Cold Duck Salad with Two Sauces


Crisp, crunchy, and wonderfully colorful, this salad is simple enough for a solitary lunch or festive enough for a party. It combines a luxury meat with the most humble and inexpensive of vegetables, a yin-yang duality common in Chinese cuisine. Mustard sauce, a Cantonese accompaniment, gives the salad sparkle. Sesame sauce, a northern touch, gives it depth.

  • Traditionally, the rich shredded duck is partnered by fresh bean sprouts and blanched, rather bitter, Chinese celery. Western celery hearts with their slight bite mate perfectly with the duck and do not require blanching. The other vegetables, chosen for color, lend easily to variation. Feel free to double one thing if you can’t find another.
  • Much of the preparation may be done a day or more in advance of serving. The finished platter may be assembled several hours ahead.


  • ½–⅔ pound skinned and boned, roasted or simmered duck meat, carefully trimmed of fat, membranes, and cartilage (to equal 2½–3½ cups shredded meat; for Chinese-style simmering, follow the method)

Salad ingredients

  • ¼ pound fresh bean sprouts
  • ½ pound fresh, small snow peas, or 1 medium green bell pepper
  • 1 medium red bell pepper
  • 3 ounces trimmed inner white celery ribs (to yield cups matchstick shreds)
  • ¼ pound sweet-tasting carrots, trimmed and peeled (to yield 1 cup shreds)


Slicing the duck

Up to a day in advance of serving, skin and bone the duck and remove any fat, membrane, or cartilage. Be fastidious. For a clean cut, chill the meat thoroughly in the refrigerator before slicing.

Flatten the meat with the broad side of a sharp, thin-bladed Chinese cleaver or chef’s knife, then slice it crosswise against the grain into thin shreds a scant ⅛ inch thick. If you are working in advance, put the shreds aside neatly on a plate, seal airtight with plastic film, and refrigerate. Bring to room temperature before using.

Preparing the salad ingredients

Blanch the bean sprouts in plain boiling water to cover for 30 seconds. Drain promptly, then flush with cold running water to chill. If you are doubling or tripling the recipe, plunge the drained sprouts into a bowl of ice water to chill them quickly. Cover with water and refrigerate until use.

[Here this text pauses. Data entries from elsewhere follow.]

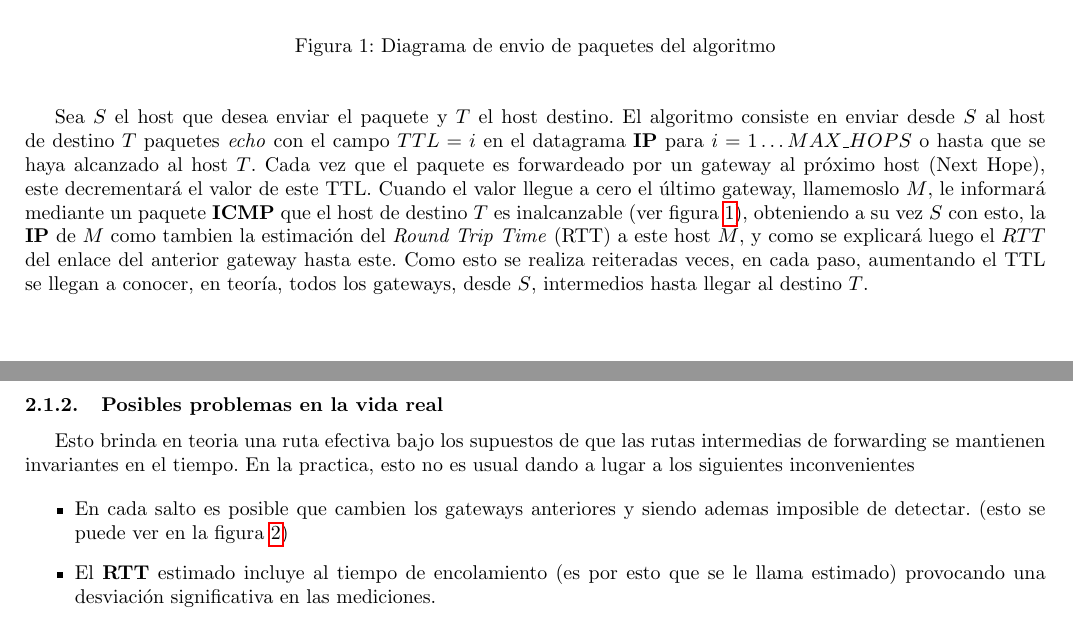
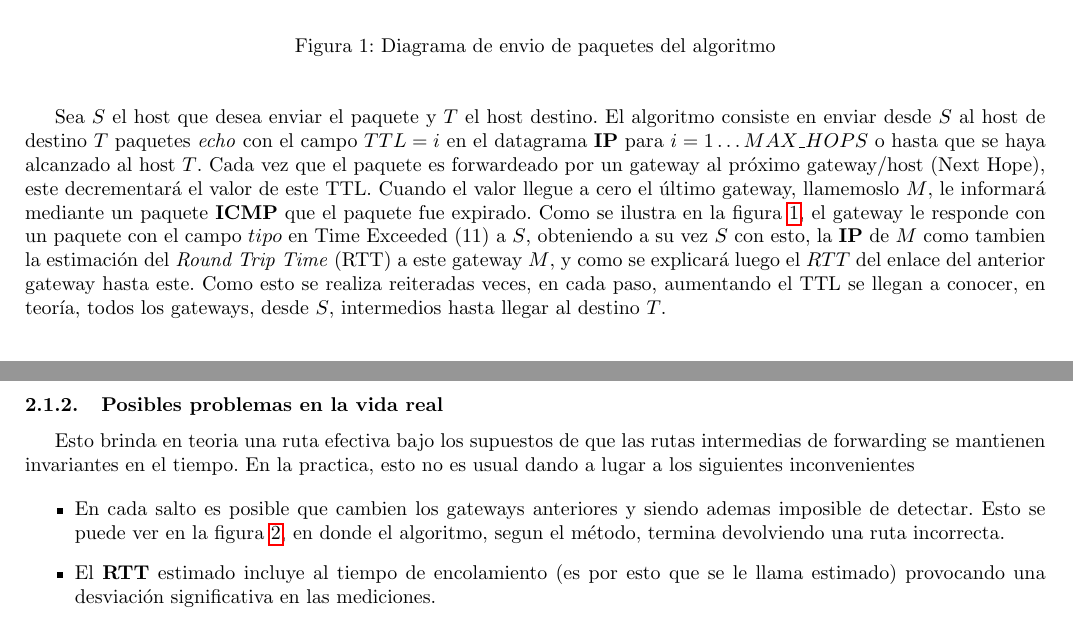
Before and after one commit to nirvguy/tdc-tps, a LaTeX document (tp2/informe/informe.tex, which reads tp2/informe/metodologia.tex): two parts of pages 3 and 4 of 7, joined at a grey line, cut so that both start at the same text. Compiled offline with pdfLaTeX.

Commit message:
Correcciones informe

```diff
--- a/tp2/informe/metodologia.tex
+++ b/tp2/informe/metodologia.tex
@@ -28,12 +28,13 @@ Sea $S$ el host que desea enviar el paquete y $T$ el host destino.
 El algoritmo consiste en enviar desde $S$ al host de destino $T$ paquetes
 \emph{echo} con el campo $TTL=i$ en el datagrama \textbf{IP} para $i=1 \dots
 MAX\_HOPS$ o hasta que se haya alcanzado al host $T$. Cada vez que el paquete
-es forwardeado por un gateway al próximo host (Next Hope), este decrementará el
+es forwardeado por un gateway al próximo gateway/host (Next Hope), este decrementará el
 valor de este TTL. Cuando el valor llegue a cero el último gateway, llamemoslo
-$M$, le informará mediante un paquete \textbf{ICMP} que el host de destino $T$
-es inalcanzable (ver figura \ref{fig:diagramasimple}), obteniendo a su vez $S$ con esto, la \textbf{IP} de $M$ como
+$M$, le informará mediante un paquete \textbf{ICMP} que el paquete fue expirado.
+Como se ilustra en la figura \ref{fig:diagramasimple}, el gateway le responde con un paquete con el campo $tipo$ en
+Time Exceeded (11) a $S$, obteniendo a su vez $S$ con esto, la \textbf{IP} de $M$ como
 tambien la estimación del \textit{Round
-Trip Time} (RTT) a este host $M$, y como se explicará luego el $RTT$ del enlace
+Trip Time} (RTT) a este gateway $M$, y como se explicará luego el $RTT$ del enlace
 del anterior gateway hasta este. Como esto se realiza reiteradas veces, en
 cada paso, aumentando el TTL se llegan a conocer, en teoría, todos los
 gateways, desde $S$, intermedios hasta llegar al destino $T$.
@@ -47,7 +48,8 @@ la practica, esto no es usual dando a lugar a los siguientes inconvenientes
 
 \begin{itemize}
 	\item En cada salto es posible que cambien los gateways anteriores y siendo
-	ademas imposible de detectar. (esto se puede ver en la figura \ref{fig:diagramareal})
+	ademas imposible de detectar. Esto se puede ver en la figura \ref{fig:diagramareal},
+	en donde el algoritmo, segun el método, termina devolviendo una ruta incorrecta.
 	\item El \textbf{RTT} estimado incluye al tiempo de encolamiento (es por esto
 	que se le llama estimado) provocando una desviación significativa en las
 	mediciones.
```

String the snow peas from both ends, then slice lengthwise into slivers ⅛ inch wide. Blanch in plain boiling water to cover until deep green, about 10 seconds, then drain promptly and chill as above. Pat dry. If you are working in advance, spread the snow peas on a plate and refrigerate until use, sealed airtight.

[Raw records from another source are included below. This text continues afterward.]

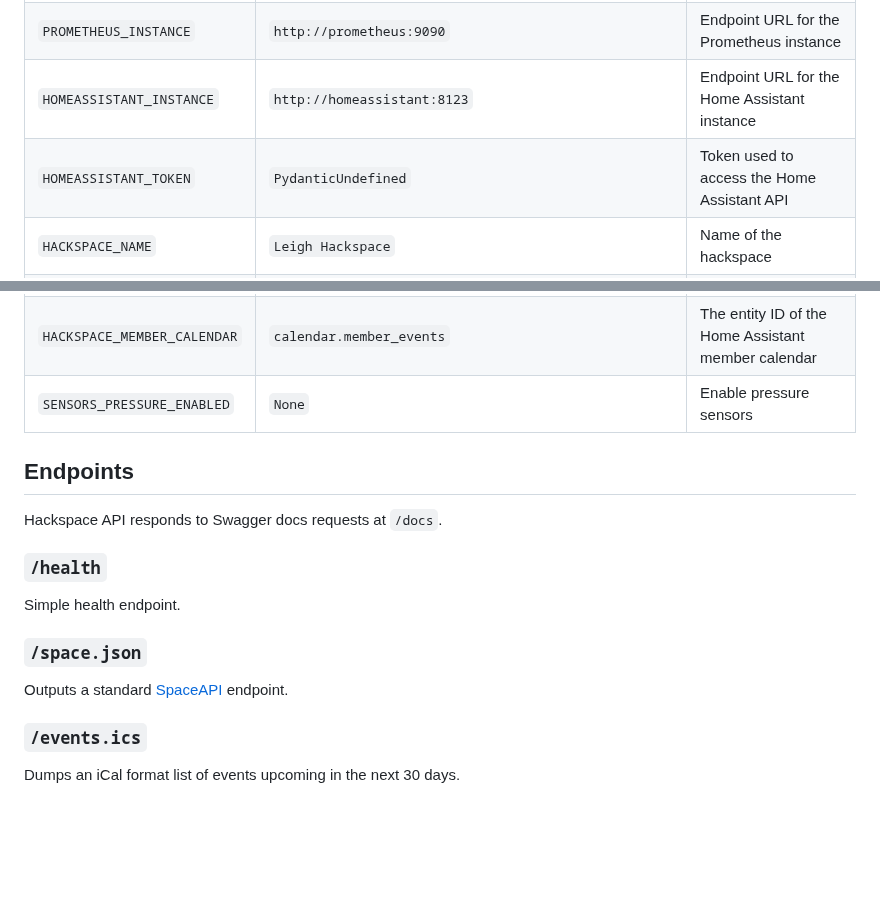
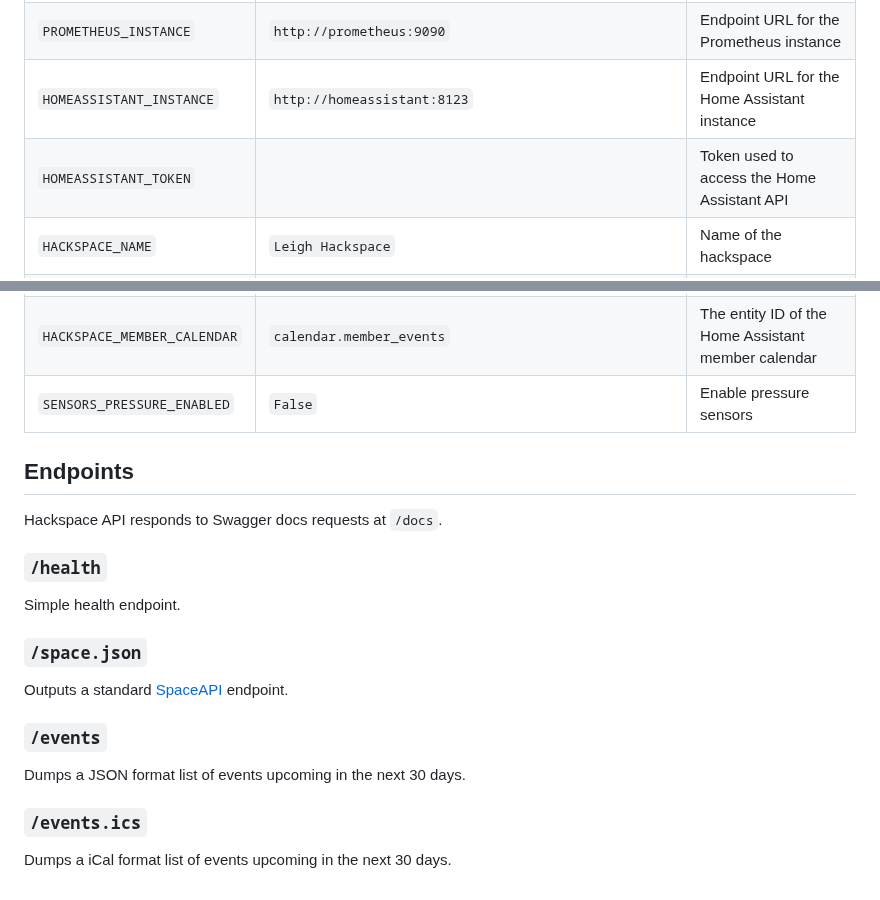
Before and after one commit to leigh-hackspace/hackspace-api, a Markdown page: README.md, 2 parts joined by grey strips. GitHub-like rendering; blank space fills up the shorter version.

```diff
--- a/README.md
+++ b/README.md
@@ -9,7 +9,7 @@ An external-facing, FastAPI-based front-end for accessing some Leigh Hackspace d
 | `BASE_URL`                  | `http://localhost:8000`                                                                                 | URL base where the application will be accessible at           |
 | `PROMETHEUS_INSTANCE`       | `http://prometheus:9090`                                                                                | Endpoint URL for the Prometheus instance                       |
 | `HOMEASSISTANT_INSTANCE`    | `http://homeassistant:8123`                                                                             | Endpoint URL for the Home Assistant instance                   |
-| `HOMEASSISTANT_TOKEN`       | `PydanticUndefined`                                                                                     | Token used to access the Home Assistant API                    |
+| `HOMEASSISTANT_TOKEN`       |                                                                                                         | Token used to access the Home Assistant API                    |
 | `HACKSPACE_NAME`            | `Leigh Hackspace`                                                                                       | Name of the hackspace                                          |
 | `HACKSPACE_LOGO_URL`        | `https://raw.githubusercontent.com/leigh-hackspace/logos-graphics-assets/master/logo/rose_logo.svg`     | URL to the logo for the hackspace                              |
 | `HACKSPACE_WEBSITE_URL`     | `https://leighhack.org`                                                                                 | URL to the hackspace's website                                 |
@@ -20,7 +20,7 @@ An external-facing, FastAPI-based front-end for accessing some Leigh Hackspace d
 | `HACKSPACE_OPEN_ENTITY`     | `binary_sensor.hackspace_open_multi`                                                                    | Entity ID of the Home Assistant device to indicate open status |
 | `HACKSPACE_PUBLIC_CALENDAR` | `calendar.public_events`                                                                                | The entity ID of the Home Assistant public calendar            |
 | `HACKSPACE_MEMBER_CALENDAR` | `calendar.member_events`                                                                                | The entity ID of the Home Assistant member calendar            |
-| `SENSORS_PRESSURE_ENABLED`  | `None`                                                                                                  | Enable pressure sensors                                        |
+| `SENSORS_PRESSURE_ENABLED`  | `False`                                                                                                 | Enable pressure sensors                                        |
 
 ## Endpoints
 
@@ -34,6 +34,10 @@ Simple health endpoint.
 
 Outputs a standard [SpaceAPI](https://spaceapi.io) endpoint.
 
+### `/events`
+
+Dumps a JSON format list of events upcoming in the next 30 days.
+
 ### `/events.ics`
 
-Dumps an iCal format list of events upcoming in the next 30 days.
+Dumps a iCal format list of events upcoming in the next 30 days.
```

Shred the remaining vegetables—peppers, celery, and carrots—just before assembling the salad so they are perfectly fresh. Peppers should be cored, seeded, and the white inner ribs removed with a sharp knife, then slivered lengthwise into strips ⅛ inch wide. Celery hearts do not need stringing; just sliver. Carrots may be shredded in a food processor or, for a finer shred, with a grater.

Just before assembling the salad, swish the bean sprouts to dislodge any green seed cases, drain, and spread on a clean, dry towel to blot up excess water.

Assembling the salad

Mound the duck shreds in the center of a large platter of contrasting color, then surround the duck with mounds of the cut vegetables, alternating the colors and placing the prettiest slices on top. If you are working in advance, seal the platter airtight and refrigerate it for 1–2 hours. Bring to room temperature before serving, or serve slightly chilled.

Present the salad flanked by bowls of the two sauces. Invite the guests to help themselves to the different salad ingredients and one or both of the sauces, tossing the salad on their plates and mingling the sauces together. Just like the salad ingredients, they are delightfully compatible opposites.

Leftovers keep 1–2 days, sealed airtight and refrigerated.